__Try it__: The count of lines below that include the string "jpmyrmecol" is the whole answer; write it alone.

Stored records
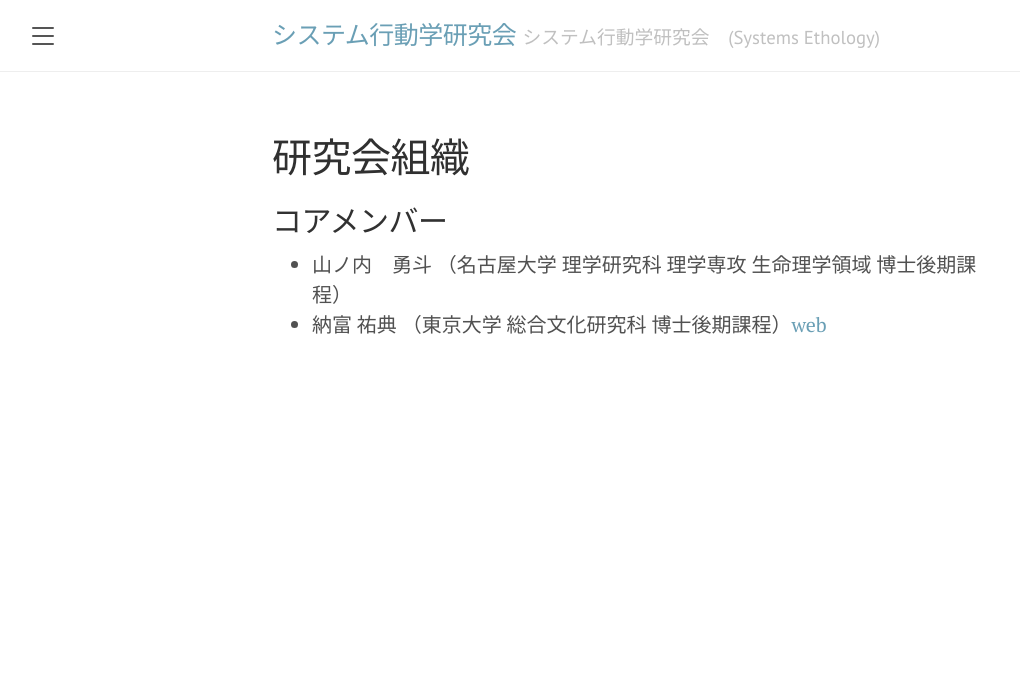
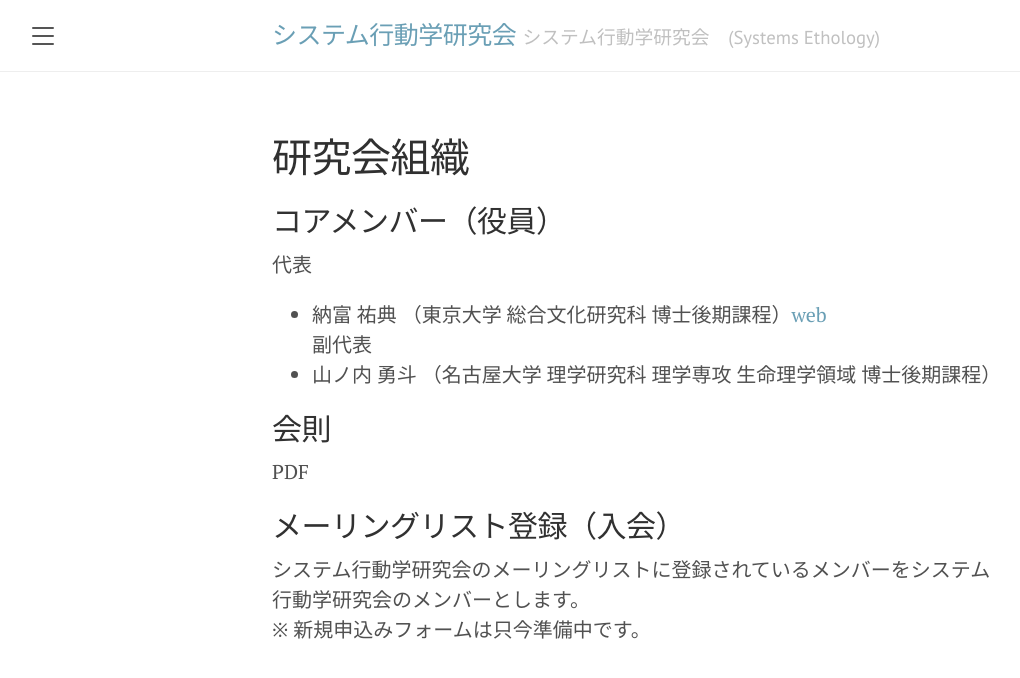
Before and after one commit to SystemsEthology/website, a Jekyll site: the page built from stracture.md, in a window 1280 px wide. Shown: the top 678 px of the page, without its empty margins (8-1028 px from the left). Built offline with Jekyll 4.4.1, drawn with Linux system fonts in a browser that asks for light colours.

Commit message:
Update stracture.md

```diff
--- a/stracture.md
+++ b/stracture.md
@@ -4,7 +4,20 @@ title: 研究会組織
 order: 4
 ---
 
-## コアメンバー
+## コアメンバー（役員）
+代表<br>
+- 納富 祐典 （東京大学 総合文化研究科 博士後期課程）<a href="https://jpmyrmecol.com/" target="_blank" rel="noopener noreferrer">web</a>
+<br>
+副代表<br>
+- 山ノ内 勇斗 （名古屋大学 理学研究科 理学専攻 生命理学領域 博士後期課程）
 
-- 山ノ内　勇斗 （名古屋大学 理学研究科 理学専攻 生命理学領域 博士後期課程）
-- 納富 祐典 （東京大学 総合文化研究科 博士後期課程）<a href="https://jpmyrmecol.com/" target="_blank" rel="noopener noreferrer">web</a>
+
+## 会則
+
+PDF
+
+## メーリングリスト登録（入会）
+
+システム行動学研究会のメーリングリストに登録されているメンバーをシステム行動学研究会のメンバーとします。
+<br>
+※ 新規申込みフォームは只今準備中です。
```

__Solution for this task__: 2